Remember We are all Role Models to Someone
Before you make a decision, ask yourself this question: will you regret the results or rejoice in them?
The quality of your life ultimately is shaped by the quality of your choices and decisions.
We can’t undo a single thing we have ever done, but we can make decisions today that propel us to the life we want and towards the healing we need.
Life is a matter of choices, and every choice you make makes you.
John C. Maxwell
Matthew 7:3-5 ESV
Why do you see the speck that is in your brother’s eye, but do not notice the log that is in your own eye? Or how can you say to your brother, ‘Let me take the speck out of your eye,’ when there is the log in your own eye? You hypocrite, first take the log out of your own eye, and then you will see clearly to take the speck out of your brother’s eye.
1 Corinthians 10:31
“So, whether you eat or drink, or whatever you do, do all to the glory of God.
Proverbs 16:9 ESV
The heart of man plans his way, but the Lord establishes his steps
1 Samuel 16:7 ESV
But the Lord said to Samuel, “Do not look on his appearance or on the height of his stature, because I have rejected him. For the Lord sees not as man sees: man looks on the outward appearance, but the Lord looks on the heart.”
“The two most important days in your life are the day you are born and the day you find out why.” –Mark Twain
“You can, you should, and if you’re brave enough to start, you will.” –Stephen King
“There is nothing either good or bad but thinking makes it so.” –William Shakespeare
Leaders Leading Leaders
Will You Be Happy When You’re 80?
How many more years before you turn 80? Can you imagine yourself at 80 years old? Will you be happy? Yes, who knows? Now, look at your old folks. Are they happy? Hold that thought.
Each of us younger folks are all busy building our families, cultivating ourrelationships, fattening up our bank accounts, and having fun. We’re all in that stage of our lives when we’re engrossed with bettering ourselves and shaping our futures. Isn’t that what society expects of us? We’re in the prime of our lives when we make things happen. So, we do.
And one of the last things we look forward to is to sit around with senior citizens, talking about history, listening to stories we’ve heard a hundred times, and just plain letting precious hours go by. A waste of time, right? Wrong.
I envy those kids who grew up under the guidance of their grandparents. I never knew mine. My brother and I were born when our parents were past 40, and all our grandparents had passed away. But in my late thirties, I was starting to take care of elderly parents. So, I have learned to appreciate all the good graces that come with living with old folks. Like what, you ask.

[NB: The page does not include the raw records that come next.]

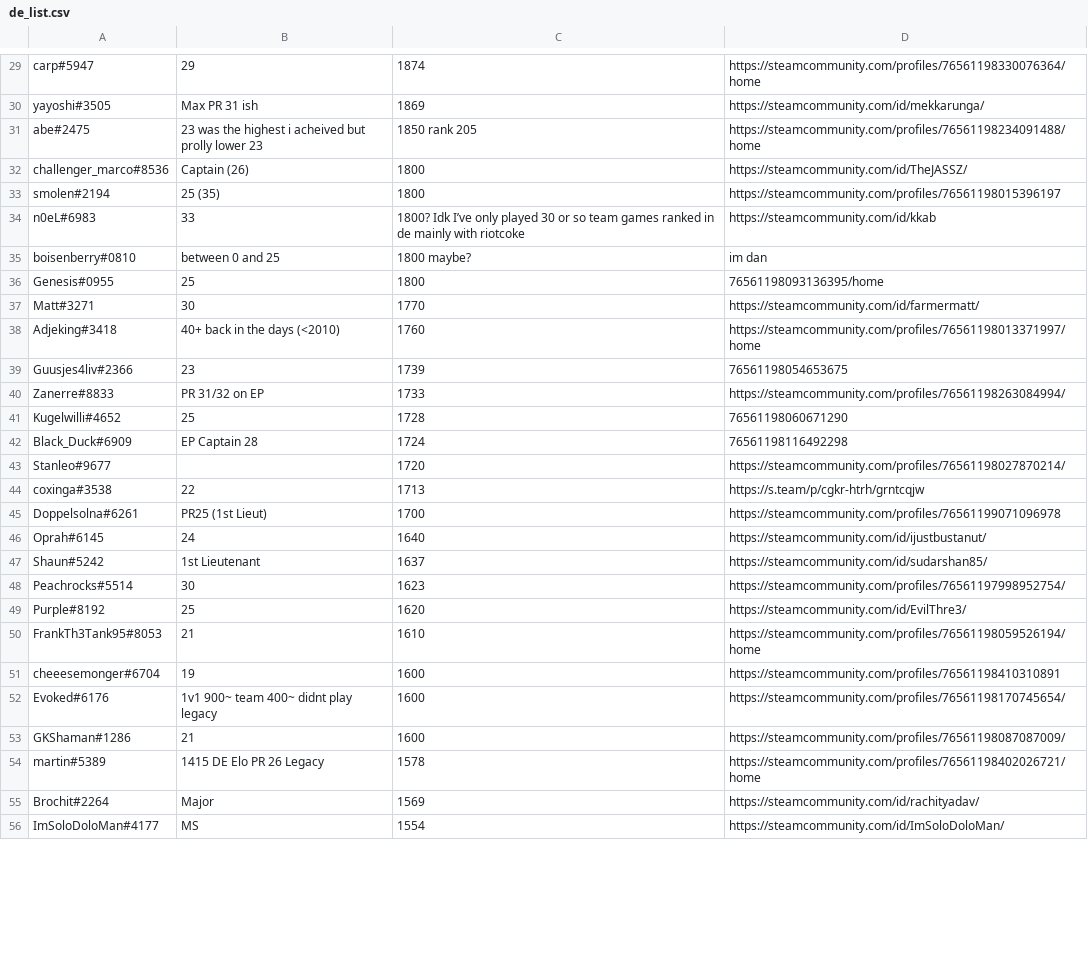
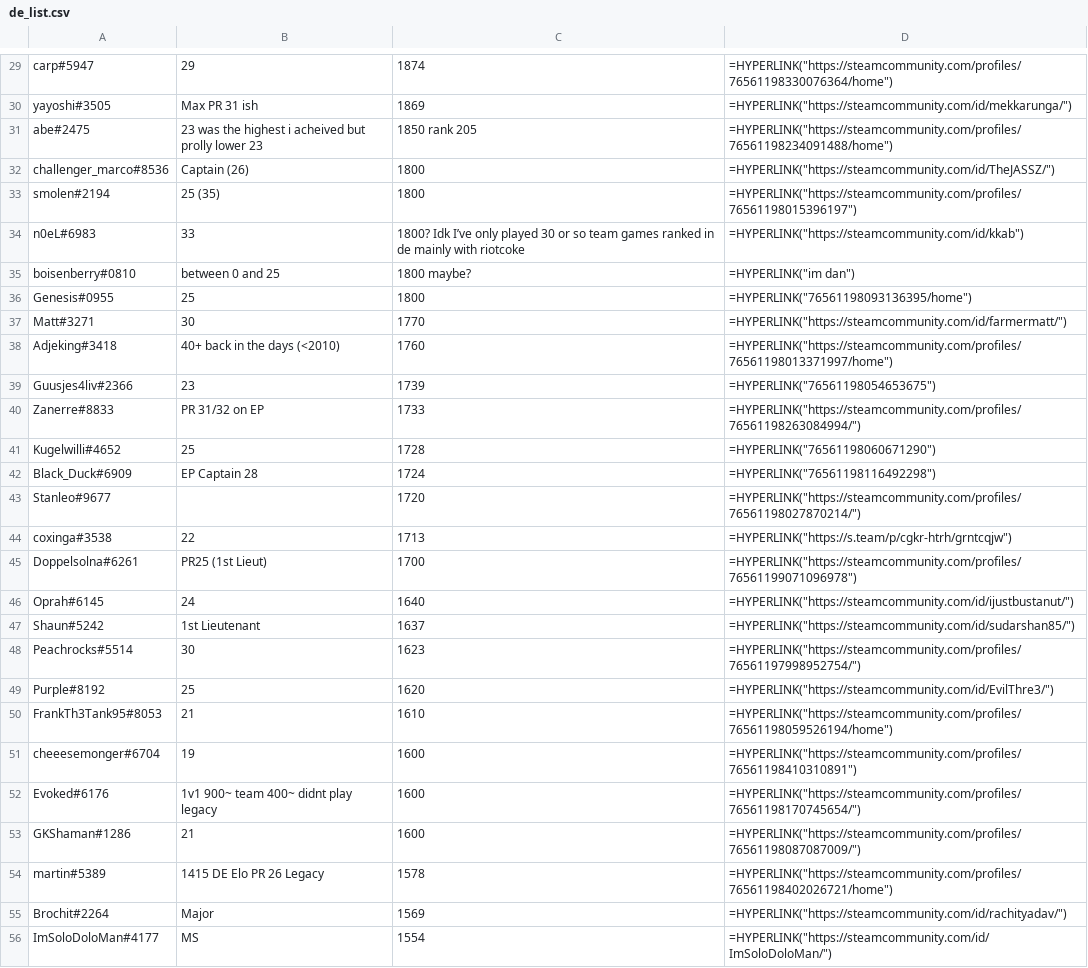
Before and after one commit to Ammmmmmmmmmmmmmmm/royal_csv, a CSV file: outputs/de_list.csv, drawn as a sheet; only a part is shown, gaps mark what is left out; the diff covers the shown part only; the diff names each change by its address in the sheet, - before the commit and + after, or states it on an @@ line.

Commit message:
added hyperlinks to steam input and team simulation functionality

```diff
--- a/outputs/de_list.csv
+++ b/outputs/de_list.csv
-D29: https://steamcommunity.com/profiles/76561198330076364/home
+D29: =HYPERLINK("https://steamcommunity.com/profiles/76561198330076364/home")
-D30: https://steamcommunity.com/id/mekkarunga/
+D30: =HYPERLINK("https://steamcommunity.com/id/mekkarunga/")
-D31: https://steamcommunity.com/profiles/76561198234091488/home
+D31: =HYPERLINK("https://steamcommunity.com/profiles/76561198234091488/home")
-D32: https://steamcommunity.com/id/TheJASSZ/
+D32: =HYPERLINK("https://steamcommunity.com/id/TheJASSZ/")
-D33: https://steamcommunity.com/profiles/76561198015396197
+D33: =HYPERLINK("https://steamcommunity.com/profiles/76561198015396197")
-D34: https://steamcommunity.com/id/kkab
+D34: =HYPERLINK("https://steamcommunity.com/id/kkab")
-D35: im dan
+D35: =HYPERLINK("im dan")
-D36: 76561198093136395/home
+D36: =HYPERLINK("76561198093136395/home")
-D37: https://steamcommunity.com/id/farmermatt/
+D37: =HYPERLINK("https://steamcommunity.com/id/farmermatt/")
-D38: https://steamcommunity.com/profiles/76561198013371997/home
+D38: =HYPERLINK("https://steamcommunity.com/profiles/76561198013371997/home")
-D39: 76561198054653675
+D39: =HYPERLINK("76561198054653675")
-D40: https://steamcommunity.com/profiles/76561198263084994/
+D40: =HYPERLINK("https://steamcommunity.com/profiles/76561198263084994/")
-D41: 76561198060671290
+D41: =HYPERLINK("76561198060671290")
-D42: 76561198116492298
+D42: =HYPERLINK("76561198116492298")
-D43: https://steamcommunity.com/profiles/76561198027870214/
+D43: =HYPERLINK("https://steamcommunity.com/profiles/76561198027870214/")
-D44: https://s.team/p/cgkr-htrh/grntcqjw
+D44: =HYPERLINK("https://s.team/p/cgkr-htrh/grntcqjw")
-D45: https://steamcommunity.com/profiles/76561199071096978
+D45: =HYPERLINK("https://steamcommunity.com/profiles/76561199071096978")
-D46: https://steamcommunity.com/id/ijustbustanut/
+D46: =HYPERLINK("https://steamcommunity.com/id/ijustbustanut/")
-D47: https://steamcommunity.com/id/sudarshan85/
+D47: =HYPERLINK("https://steamcommunity.com/id/sudarshan85/")
-D48: https://steamcommunity.com/profiles/76561197998952754/
+D48: =HYPERLINK("https://steamcommunity.com/profiles/76561197998952754/")
-D49: https://steamcommunity.com/id/EvilThre3/
+D49: =HYPERLINK("https://steamcommunity.com/id/EvilThre3/")
-D50: https://steamcommunity.com/profiles/76561198059526194/home
+D50: =HYPERLINK("https://steamcommunity.com/profiles/76561198059526194/home")
-D51: https://steamcommunity.com/profiles/76561198410310891
+D51: =HYPERLINK("https://steamcommunity.com/profiles/76561198410310891")
-D52: https://steamcommunity.com/profiles/76561198170745654/
+D52: =HYPERLINK("https://steamcommunity.com/profiles/76561198170745654/")
-D53: https://steamcommunity.com/profiles/76561198087087009/
+D53: =HYPERLINK("https://steamcommunity.com/profiles/76561198087087009/")
-D54: https://steamcommunity.com/profiles/76561198402026721/home
+D54: =HYPERLINK("https://steamcommunity.com/profiles/76561198402026721/home")
-D55: https://steamcommunity.com/id/rachityadav/
+D55: =HYPERLINK("https://steamcommunity.com/id/rachityadav/")
-D56: https://steamcommunity.com/id/ImSoloDoloMan/
+D56: =HYPERLINK("https://steamcommunity.com/id/ImSoloDoloMan/")
```
Also changed, not shown: 46 edited cells elsewhere in this file, outputs/re_list.csv, 6 other files.
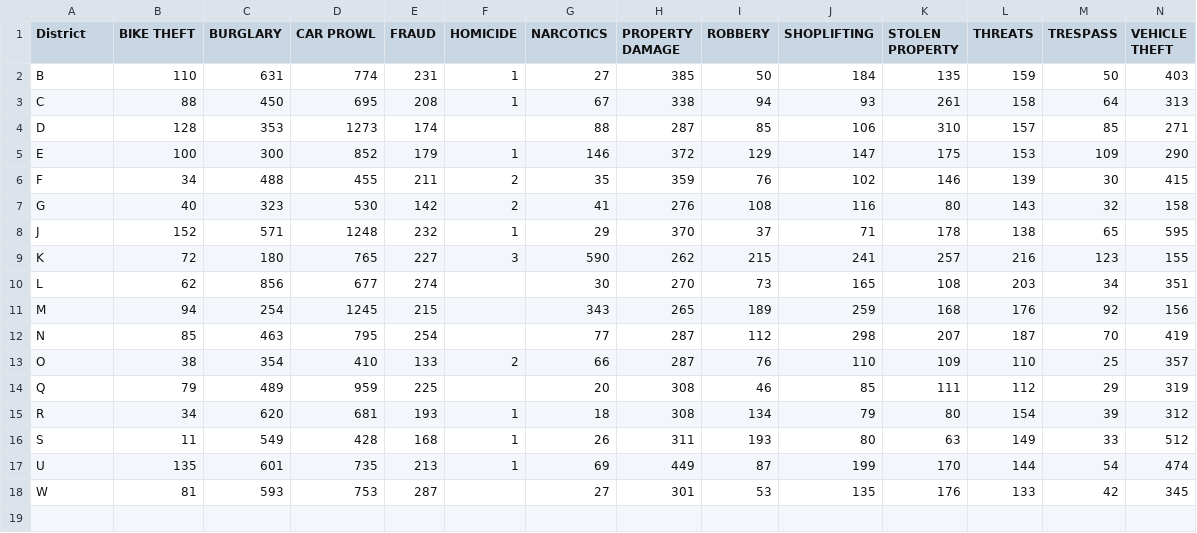
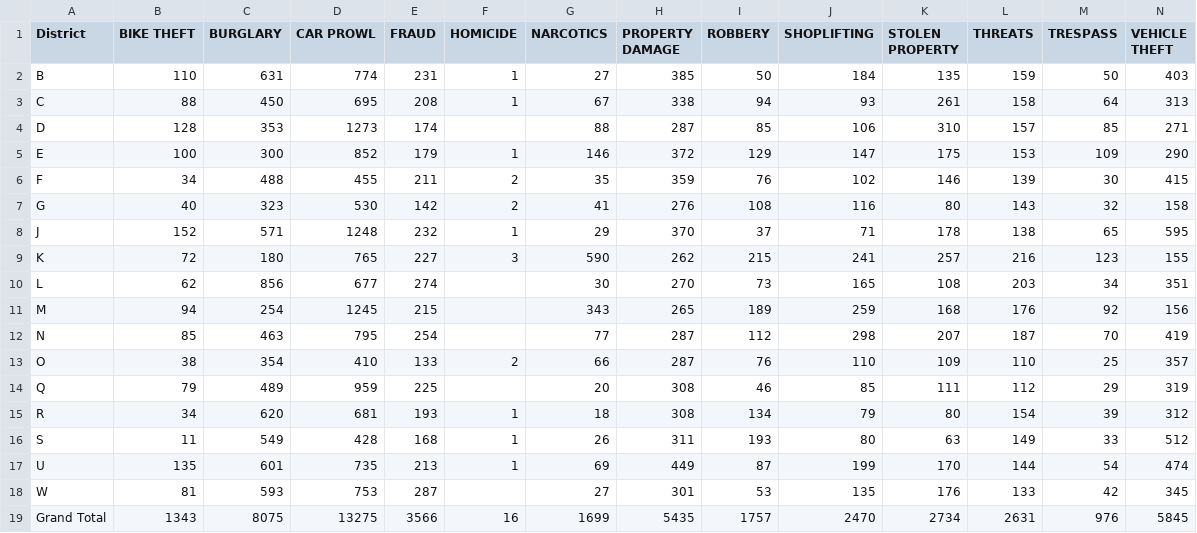
Before and after one commit to CSE512-14W/a3-chenhung-sueshoe, a CSV file: data/crime.csv, drawn as a sheet; only a part is shown; rows hold the shown columns only; the diff names each change by its address in the sheet, - before the commit and + after, or states it on an @@ line.

```diff
--- a/data/crime.csv
+++ b/data/crime.csv
+row 19: Grand Total | 1343 | 8075 | 13275 | 3566 | 16 | 1699 | 5435 | 1757 | 2470 | 2734 | 2631 | 976 | 5845
```
Also changed, not shown: 11 other files.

The elderly share their wisdom. Maybe when we reach 80, we will also be the wiser with just about everything in life. Notice that old folks, soft-spoken as they may be, speak mostly from experience. The very few words they say, they share with authority and wisdom. Oh, yes, sometimes you’ll think they’re outdated, making you want to respond with “But Gramps, this is the ’90s!” Well, there will be instances when they will speak universal, timeless truths that will make a difference in your life. That is why when my old folks speak, I listen – there is wisdom in their words.
The elderly are kinder and gentler. They didn’t get to be 80 overnight. They had their rough times, too. They also had towork hard, overcome stress and fatigue. My father even fought in the war! My parents built a home, sent us to school, and dealt with the numerous challenges of interacting with hundreds of different people and personalities. By the time they were celebrating their golden wedding anniversary, they were mellower, more understanding of human nature and more patient with everyone. Maybe when I turn 75, I, too will have a gentler countenance – a kinder attitude towards other people and their ways of life.
The elderly are more open with their love. If only we all understand how much they long to love and be loved. Our old folks are weak and weary, and they have simple joys. Gone are the days of extreme sports, business power plays and social climbing. They are retired, dependent and oftentimes ailing. All of the struggles of life have boiled down to sharing and expressing what is really important – love. That is all they need, and all they want – for us to love them, because they do love us, too. Our old folks love us for the energy we still have, the bright light we still carry, and the dreams we still hold. Shouldn’t we love them back for the legacy they have given us, the wisdom they share, and the paths they have cleared for
My father died eight years ago, but my mother is strong in her mid-80s. And I know that she’s happy because she has lived a full life, and she enjoys sharing her wisdom and her love. I, too, look forward to being happy at 80. Don’t you?